▼▼▼

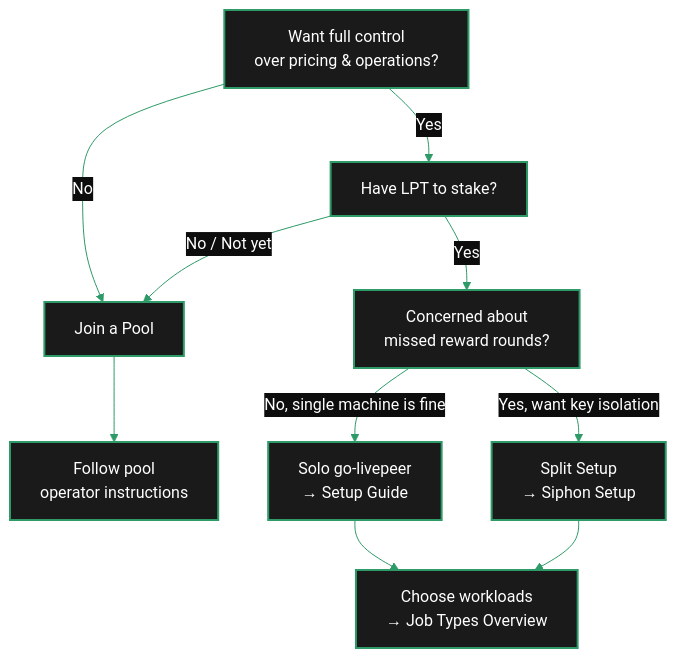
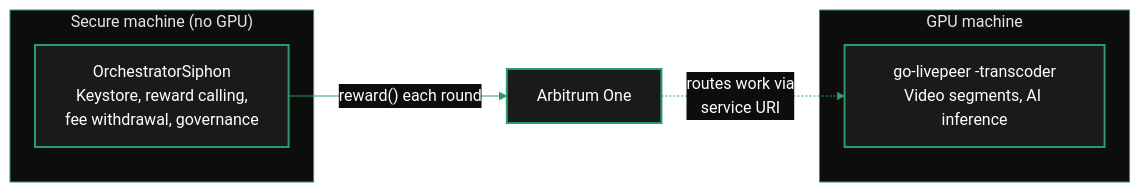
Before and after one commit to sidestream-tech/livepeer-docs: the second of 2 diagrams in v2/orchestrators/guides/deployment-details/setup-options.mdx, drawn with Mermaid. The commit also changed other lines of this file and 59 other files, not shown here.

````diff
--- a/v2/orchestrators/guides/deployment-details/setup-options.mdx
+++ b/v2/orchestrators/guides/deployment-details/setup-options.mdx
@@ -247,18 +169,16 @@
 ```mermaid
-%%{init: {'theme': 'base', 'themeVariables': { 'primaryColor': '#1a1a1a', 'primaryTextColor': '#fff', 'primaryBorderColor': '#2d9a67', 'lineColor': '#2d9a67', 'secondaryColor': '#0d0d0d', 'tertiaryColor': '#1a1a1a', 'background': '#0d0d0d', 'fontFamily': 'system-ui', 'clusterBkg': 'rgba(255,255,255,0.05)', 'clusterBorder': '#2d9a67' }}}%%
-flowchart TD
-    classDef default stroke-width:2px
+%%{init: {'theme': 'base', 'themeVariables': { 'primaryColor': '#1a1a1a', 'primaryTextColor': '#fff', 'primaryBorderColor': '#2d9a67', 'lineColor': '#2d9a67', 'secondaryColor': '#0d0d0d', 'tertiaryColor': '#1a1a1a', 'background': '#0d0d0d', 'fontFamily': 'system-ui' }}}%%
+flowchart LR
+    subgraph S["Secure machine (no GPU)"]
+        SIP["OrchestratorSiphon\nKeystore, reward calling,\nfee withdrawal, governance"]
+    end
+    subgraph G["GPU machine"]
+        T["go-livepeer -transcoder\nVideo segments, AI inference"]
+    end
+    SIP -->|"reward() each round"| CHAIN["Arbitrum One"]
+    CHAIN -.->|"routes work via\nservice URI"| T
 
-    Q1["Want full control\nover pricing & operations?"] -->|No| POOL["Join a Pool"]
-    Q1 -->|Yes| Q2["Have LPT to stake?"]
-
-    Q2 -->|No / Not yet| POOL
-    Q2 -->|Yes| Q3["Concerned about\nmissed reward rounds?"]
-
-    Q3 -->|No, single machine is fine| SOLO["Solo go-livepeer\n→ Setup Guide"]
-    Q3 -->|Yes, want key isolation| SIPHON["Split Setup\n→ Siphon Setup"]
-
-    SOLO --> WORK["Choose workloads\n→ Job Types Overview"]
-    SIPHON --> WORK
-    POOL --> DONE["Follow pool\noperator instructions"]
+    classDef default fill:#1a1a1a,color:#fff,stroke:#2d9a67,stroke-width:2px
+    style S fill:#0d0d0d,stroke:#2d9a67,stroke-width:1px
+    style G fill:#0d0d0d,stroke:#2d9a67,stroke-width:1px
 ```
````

▲▲▲
▼▼▼

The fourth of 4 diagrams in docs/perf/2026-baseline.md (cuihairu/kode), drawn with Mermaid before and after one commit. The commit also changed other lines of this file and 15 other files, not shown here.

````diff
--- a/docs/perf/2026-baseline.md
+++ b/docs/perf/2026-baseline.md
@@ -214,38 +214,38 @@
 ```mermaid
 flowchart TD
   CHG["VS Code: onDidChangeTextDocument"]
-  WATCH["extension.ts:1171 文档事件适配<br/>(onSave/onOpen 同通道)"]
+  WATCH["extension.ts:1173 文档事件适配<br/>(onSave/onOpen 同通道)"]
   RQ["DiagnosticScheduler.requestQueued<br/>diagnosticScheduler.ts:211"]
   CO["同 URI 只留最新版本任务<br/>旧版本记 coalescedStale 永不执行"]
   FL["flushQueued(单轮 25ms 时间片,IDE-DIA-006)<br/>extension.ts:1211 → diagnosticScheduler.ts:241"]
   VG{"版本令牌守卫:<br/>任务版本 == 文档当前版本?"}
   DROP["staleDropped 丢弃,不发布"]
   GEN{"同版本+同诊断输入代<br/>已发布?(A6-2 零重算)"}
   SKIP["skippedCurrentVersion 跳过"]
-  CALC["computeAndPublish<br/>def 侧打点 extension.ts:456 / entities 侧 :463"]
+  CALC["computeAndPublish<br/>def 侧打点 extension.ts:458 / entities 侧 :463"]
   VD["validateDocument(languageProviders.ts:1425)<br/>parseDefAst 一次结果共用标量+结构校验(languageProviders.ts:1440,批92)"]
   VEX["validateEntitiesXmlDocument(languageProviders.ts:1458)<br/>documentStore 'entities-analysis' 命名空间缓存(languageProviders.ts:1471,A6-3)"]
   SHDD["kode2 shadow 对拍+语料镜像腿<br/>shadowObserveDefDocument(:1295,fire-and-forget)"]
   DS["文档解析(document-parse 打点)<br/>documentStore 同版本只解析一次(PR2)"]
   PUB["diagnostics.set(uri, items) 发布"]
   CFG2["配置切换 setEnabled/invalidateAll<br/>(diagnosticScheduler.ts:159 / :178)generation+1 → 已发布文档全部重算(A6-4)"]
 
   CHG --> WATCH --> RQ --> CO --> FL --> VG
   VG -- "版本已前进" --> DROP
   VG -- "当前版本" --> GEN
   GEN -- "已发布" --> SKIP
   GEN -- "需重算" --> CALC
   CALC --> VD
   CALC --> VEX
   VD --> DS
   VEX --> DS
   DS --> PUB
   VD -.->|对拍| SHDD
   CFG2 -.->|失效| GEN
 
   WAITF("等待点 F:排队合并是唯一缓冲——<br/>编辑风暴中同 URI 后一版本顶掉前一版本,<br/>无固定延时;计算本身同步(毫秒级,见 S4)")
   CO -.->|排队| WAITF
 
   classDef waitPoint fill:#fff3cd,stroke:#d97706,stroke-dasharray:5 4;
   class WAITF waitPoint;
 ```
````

▲▲▲

__Required work__. Look for the word "fontFamily" throughout the material above and copy every line that has it.

__Result of the task__.
-%%{init: {'theme': 'base', 'themeVariables': { 'primaryColor': '#1a1a1a', 'primaryTextColor': '#fff', 'primaryBorderColor': '#2d9a67', 'lineColor': '#2d9a67', 'secondaryColor': '#0d0d0d', 'tertiaryColor': '#1a1a1a', 'background': '#0d0d0d', 'fontFamily': 'system-ui', 'clusterBkg': 'rgba(255,255,255,0.05)', 'clusterBorder': '#2d9a67' }}}%%
+%%{init: {'theme': 'base', 'themeVariables': { 'primaryColor': '#1a1a1a', 'primaryTextColor': '#fff', 'primaryBorderColor': '#2d9a67', 'lineColor': '#2d9a67', 'secondaryColor': '#0d0d0d', 'tertiaryColor': '#1a1a1a', 'background': '#0d0d0d', 'fontFamily': 'system-ui' }}}%%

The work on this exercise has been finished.